- 2 Khalil BA, Ba'ath ME, Aziz A. et al. Intestinal rehabilitation and bowel reconstructive surgery: improved outcomes in children with short bowel syndrome. J Pediatr Gastroenterol Nutr 2012; 54 (04) 505-509

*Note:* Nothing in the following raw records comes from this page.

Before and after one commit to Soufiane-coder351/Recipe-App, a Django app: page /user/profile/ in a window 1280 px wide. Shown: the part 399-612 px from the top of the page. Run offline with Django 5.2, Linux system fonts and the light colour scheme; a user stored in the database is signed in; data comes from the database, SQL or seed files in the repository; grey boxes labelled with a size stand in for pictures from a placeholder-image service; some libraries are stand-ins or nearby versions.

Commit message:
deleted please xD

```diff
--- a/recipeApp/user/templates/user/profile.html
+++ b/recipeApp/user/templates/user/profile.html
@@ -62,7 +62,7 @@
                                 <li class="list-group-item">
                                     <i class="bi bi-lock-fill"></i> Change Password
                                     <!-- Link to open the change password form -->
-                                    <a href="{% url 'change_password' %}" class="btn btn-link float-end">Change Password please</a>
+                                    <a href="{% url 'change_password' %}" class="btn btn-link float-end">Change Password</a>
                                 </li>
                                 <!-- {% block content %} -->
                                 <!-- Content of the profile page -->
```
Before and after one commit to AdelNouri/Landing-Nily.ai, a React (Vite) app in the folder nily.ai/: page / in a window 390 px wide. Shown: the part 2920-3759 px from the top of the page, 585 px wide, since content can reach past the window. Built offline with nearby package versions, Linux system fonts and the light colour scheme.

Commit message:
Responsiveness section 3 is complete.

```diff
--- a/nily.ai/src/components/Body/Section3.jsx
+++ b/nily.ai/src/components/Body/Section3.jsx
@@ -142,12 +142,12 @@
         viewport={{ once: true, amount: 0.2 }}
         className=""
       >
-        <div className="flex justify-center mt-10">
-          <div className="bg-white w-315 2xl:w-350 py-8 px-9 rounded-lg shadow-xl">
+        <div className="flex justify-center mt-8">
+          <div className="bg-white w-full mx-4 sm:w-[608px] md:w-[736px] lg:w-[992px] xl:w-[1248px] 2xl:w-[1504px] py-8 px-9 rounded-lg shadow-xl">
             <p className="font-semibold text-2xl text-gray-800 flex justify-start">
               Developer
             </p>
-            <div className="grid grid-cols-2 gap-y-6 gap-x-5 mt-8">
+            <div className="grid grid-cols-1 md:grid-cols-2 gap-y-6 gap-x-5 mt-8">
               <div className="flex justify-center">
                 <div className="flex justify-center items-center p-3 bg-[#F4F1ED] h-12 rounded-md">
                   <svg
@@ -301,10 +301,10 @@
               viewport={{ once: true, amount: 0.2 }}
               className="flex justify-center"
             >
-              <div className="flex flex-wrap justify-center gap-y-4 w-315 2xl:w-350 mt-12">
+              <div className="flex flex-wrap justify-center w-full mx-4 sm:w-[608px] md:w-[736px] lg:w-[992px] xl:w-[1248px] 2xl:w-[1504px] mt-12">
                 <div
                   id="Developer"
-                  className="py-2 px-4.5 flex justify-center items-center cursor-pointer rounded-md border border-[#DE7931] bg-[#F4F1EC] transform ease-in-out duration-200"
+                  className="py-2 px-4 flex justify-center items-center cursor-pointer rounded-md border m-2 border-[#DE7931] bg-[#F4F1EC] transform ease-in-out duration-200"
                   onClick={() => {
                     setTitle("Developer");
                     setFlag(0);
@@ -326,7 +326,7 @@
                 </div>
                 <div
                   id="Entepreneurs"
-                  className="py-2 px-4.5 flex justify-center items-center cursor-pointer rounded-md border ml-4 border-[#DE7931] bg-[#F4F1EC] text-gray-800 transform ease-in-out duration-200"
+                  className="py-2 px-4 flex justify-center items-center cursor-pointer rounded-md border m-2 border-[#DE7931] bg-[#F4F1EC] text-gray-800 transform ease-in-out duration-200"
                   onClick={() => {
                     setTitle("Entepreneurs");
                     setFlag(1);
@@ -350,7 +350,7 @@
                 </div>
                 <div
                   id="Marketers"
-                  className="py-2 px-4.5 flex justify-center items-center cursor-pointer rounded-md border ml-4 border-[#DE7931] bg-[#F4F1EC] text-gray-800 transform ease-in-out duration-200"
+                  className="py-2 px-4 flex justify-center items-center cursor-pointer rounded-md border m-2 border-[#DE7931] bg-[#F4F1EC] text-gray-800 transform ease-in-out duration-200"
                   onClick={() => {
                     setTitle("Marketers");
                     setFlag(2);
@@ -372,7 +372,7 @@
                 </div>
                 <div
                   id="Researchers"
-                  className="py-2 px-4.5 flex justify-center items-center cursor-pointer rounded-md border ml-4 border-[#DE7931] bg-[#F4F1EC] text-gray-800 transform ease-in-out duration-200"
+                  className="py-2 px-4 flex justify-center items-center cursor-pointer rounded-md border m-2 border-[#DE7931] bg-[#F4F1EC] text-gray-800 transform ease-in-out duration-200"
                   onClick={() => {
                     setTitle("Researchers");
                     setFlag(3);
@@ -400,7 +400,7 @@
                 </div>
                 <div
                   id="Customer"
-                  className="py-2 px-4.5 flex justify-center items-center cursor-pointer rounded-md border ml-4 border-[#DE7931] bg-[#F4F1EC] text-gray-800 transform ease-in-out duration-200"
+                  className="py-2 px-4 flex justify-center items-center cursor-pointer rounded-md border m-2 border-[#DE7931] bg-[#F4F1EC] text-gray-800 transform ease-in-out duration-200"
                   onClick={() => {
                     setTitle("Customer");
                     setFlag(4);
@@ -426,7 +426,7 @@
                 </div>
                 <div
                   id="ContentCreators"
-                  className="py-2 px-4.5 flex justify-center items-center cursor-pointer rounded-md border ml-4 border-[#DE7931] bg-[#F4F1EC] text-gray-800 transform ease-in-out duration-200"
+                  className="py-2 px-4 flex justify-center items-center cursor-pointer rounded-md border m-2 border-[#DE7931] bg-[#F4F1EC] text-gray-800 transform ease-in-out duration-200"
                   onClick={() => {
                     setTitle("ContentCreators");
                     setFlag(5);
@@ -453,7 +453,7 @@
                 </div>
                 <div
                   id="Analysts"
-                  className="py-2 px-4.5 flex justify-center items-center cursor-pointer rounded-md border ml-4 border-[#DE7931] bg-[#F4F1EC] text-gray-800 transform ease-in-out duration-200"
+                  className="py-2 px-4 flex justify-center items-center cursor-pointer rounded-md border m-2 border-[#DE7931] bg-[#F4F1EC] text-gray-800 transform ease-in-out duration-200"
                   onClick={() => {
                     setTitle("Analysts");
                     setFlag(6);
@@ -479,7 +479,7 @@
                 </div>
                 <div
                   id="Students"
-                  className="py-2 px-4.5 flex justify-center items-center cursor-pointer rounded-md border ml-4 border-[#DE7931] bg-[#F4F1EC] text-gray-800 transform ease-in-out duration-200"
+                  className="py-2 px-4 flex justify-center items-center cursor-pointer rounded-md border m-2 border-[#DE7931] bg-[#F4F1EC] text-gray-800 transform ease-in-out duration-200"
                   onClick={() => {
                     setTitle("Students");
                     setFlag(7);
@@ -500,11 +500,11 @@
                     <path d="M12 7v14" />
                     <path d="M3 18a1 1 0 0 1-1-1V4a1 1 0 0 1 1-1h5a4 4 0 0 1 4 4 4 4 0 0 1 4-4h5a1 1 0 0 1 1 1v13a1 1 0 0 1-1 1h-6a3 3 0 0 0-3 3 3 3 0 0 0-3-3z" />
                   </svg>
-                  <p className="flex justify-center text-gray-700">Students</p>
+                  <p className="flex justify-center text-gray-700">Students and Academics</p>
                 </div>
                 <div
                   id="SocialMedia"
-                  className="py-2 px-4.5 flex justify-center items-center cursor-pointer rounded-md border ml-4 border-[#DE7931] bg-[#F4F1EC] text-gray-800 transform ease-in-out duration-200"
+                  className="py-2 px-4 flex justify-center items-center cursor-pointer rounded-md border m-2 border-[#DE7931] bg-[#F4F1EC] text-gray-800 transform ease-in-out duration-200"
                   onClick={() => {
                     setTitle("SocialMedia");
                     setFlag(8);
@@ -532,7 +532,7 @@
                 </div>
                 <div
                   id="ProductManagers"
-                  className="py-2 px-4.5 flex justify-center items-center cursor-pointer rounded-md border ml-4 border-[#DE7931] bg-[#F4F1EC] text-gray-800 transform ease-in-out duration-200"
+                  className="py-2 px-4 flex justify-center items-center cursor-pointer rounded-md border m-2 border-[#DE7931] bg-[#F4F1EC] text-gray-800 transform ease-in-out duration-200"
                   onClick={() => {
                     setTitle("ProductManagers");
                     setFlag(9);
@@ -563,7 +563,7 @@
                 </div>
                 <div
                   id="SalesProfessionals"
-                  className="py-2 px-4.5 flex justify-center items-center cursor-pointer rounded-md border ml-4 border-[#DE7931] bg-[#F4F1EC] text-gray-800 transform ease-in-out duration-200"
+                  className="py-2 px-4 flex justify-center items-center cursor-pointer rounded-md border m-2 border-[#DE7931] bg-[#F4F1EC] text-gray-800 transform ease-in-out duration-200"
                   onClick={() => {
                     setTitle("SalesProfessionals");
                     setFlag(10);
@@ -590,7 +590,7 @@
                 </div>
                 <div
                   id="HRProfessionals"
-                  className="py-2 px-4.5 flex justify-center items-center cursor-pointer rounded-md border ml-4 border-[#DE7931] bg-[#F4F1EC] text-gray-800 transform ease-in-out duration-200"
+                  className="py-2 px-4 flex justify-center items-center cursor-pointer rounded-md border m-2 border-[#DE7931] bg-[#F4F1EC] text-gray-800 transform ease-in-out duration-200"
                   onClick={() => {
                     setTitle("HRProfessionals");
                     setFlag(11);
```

- 3 Lauro A, Coletta R, Morabito A. Restoring gut physiology in short bowel patients: from bench to clinical application of autologous intestinal reconstructive procedures. Expert Rev Gastroenterol Hepatol 2019; 13 (08) 785-796